“They’re just little pieces of silver,” he said. “What could they possibly matter.”
The little pieces form a portrait of a girl at 22. The girl was me.
So, the girl writes books now.
The girl is no longer just a set of hands trying to ward off things.
It’s hard to write into the hard places, but one of the reasons writers do that is so that someone might be helped. If you tell a sad story, and there is a lot of pathos, you can reframe it.
The period you see is 1981.
I was very much in love, and then I had my heart broken. I think it shattered so badly that?
Sometimes one wonders how we survive at all. But if you manage to be strong enough you will live past wounds.
So I am taking the book to the Conference this year and will be reading from it. Some words from it…
So seeing these?
Fragments of silver are time.
The book is called “Where I Laid Me Down To Sleep.”
The last picture.
The end of a love.
Maybe the most madly in love you ever are happens in your 20’s.
This one hurt the worst of all of them. There were many.
We all had lots of loves in that era that closed out 1979. And the corner turned into the 80’s.
Nobody talks about what happened.
Because it is hard to do that.
We used to listen to this.
So, some chunks of prose from that time that define the characters in the landscape…
Twenty two is a girl with a pocket full of starry dreams standing on the edge of a precipice with milk white skin. She doesn’t understand the cliffs yet. She doesn’t understand the rises and the falls of the heart or what love will be or mean. There is hair to toss in the wind, and she flips over and brushes it, flips her head back, releases a smile that floats full of little stars, picks up a paintbrush and steps into a darkroom. She doesn’t understand that he’s been watching her, or that he wants to devour her, or that he wants to take something that she thought was her soul and turn it inside out. He’s going to call it love, when it happens.

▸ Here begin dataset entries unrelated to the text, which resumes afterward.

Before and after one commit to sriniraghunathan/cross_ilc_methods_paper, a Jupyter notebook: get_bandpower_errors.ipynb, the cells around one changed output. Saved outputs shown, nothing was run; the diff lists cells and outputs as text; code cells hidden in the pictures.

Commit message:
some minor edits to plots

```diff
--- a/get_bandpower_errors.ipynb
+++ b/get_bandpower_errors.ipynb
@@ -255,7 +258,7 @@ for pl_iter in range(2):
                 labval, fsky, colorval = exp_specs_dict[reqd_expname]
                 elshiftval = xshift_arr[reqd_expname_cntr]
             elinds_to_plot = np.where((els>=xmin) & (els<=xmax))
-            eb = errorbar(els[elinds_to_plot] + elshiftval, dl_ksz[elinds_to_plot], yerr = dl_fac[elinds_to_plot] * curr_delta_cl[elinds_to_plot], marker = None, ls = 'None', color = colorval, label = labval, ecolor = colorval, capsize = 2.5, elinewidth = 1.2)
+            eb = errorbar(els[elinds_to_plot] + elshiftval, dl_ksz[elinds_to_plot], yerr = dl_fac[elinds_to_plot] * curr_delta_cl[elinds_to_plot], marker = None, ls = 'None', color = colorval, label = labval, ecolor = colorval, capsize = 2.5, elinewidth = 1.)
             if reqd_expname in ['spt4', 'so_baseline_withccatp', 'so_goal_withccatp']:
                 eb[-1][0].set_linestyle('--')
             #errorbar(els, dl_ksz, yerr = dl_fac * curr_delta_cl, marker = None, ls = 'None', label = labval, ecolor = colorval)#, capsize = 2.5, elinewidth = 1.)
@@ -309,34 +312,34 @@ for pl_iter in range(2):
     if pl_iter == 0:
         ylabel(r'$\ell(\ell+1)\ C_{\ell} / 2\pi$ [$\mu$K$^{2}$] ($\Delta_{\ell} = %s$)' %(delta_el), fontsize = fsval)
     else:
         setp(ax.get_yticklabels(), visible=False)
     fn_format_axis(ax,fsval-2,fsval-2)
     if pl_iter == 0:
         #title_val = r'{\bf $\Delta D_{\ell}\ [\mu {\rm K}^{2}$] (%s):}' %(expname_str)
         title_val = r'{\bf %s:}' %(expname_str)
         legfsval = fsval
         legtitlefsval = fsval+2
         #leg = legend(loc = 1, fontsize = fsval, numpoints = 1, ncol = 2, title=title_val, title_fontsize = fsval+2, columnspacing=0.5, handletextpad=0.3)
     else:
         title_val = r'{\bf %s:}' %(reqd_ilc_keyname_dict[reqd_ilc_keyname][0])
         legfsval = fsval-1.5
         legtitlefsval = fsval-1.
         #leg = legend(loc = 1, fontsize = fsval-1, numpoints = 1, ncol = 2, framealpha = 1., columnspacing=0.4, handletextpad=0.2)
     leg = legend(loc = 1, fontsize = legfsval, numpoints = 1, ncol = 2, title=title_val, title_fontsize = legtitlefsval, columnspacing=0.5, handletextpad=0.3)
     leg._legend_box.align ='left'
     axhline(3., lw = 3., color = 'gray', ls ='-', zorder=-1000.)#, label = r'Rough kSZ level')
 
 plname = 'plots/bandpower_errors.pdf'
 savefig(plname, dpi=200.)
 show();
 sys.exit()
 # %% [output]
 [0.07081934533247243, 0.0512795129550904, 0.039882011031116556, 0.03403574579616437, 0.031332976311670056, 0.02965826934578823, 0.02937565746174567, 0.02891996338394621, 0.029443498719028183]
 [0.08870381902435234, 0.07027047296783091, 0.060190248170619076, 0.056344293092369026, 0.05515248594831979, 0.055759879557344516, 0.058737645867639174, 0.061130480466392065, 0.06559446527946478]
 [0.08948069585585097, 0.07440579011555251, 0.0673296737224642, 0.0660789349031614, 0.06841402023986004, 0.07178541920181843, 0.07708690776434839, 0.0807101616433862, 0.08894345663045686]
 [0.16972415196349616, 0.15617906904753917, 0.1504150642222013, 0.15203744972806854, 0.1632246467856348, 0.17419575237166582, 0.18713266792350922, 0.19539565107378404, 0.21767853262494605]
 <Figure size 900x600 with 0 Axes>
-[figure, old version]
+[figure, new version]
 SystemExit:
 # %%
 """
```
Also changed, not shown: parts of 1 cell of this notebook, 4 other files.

The tables at Saigon are tiny and he’s waiting at one of them for her. He doesn’t bother to stand, or to seat her. Instead he’s wearing a smile and those dark, dark lenses. She’s going to have to wait until he feels like taking them off.
She didn’t realize that the camera had been aimed at her the whole time. He recorded everything about her as she was walking to the table. It’s not even an automatic, but he cocked the shutter so fast it blurred, one frame into another.
She sits down and he is aiming it at her face before she can even say: “No.”
Her hands are her only protection from his lens. They fly up like birds to cover her face. “Don’t,” she says. “I don’t like getting my picture taken.” That’s not going to stop him, though. Not exactly. He puts the camera down on the table and she looks at him carefully, her eyes swimming in the details of him she’s never seen so closely. The blackness of the hair along his hands and knuckles, the turquoise ring, the T-shirt he’s suddenly wearing that she hadn’t noticed earlier. It’s palest blue with a green dragon on it. Underneath the swirling scales it says, “San Francisco” in the kind of a font that you always see that signals “Chinese.”
I’m just glad I’m part of one of the best writer’s conferences around.
Not going to be easy doing the readings but?
You have to.
You have to bleed on the page is what people say.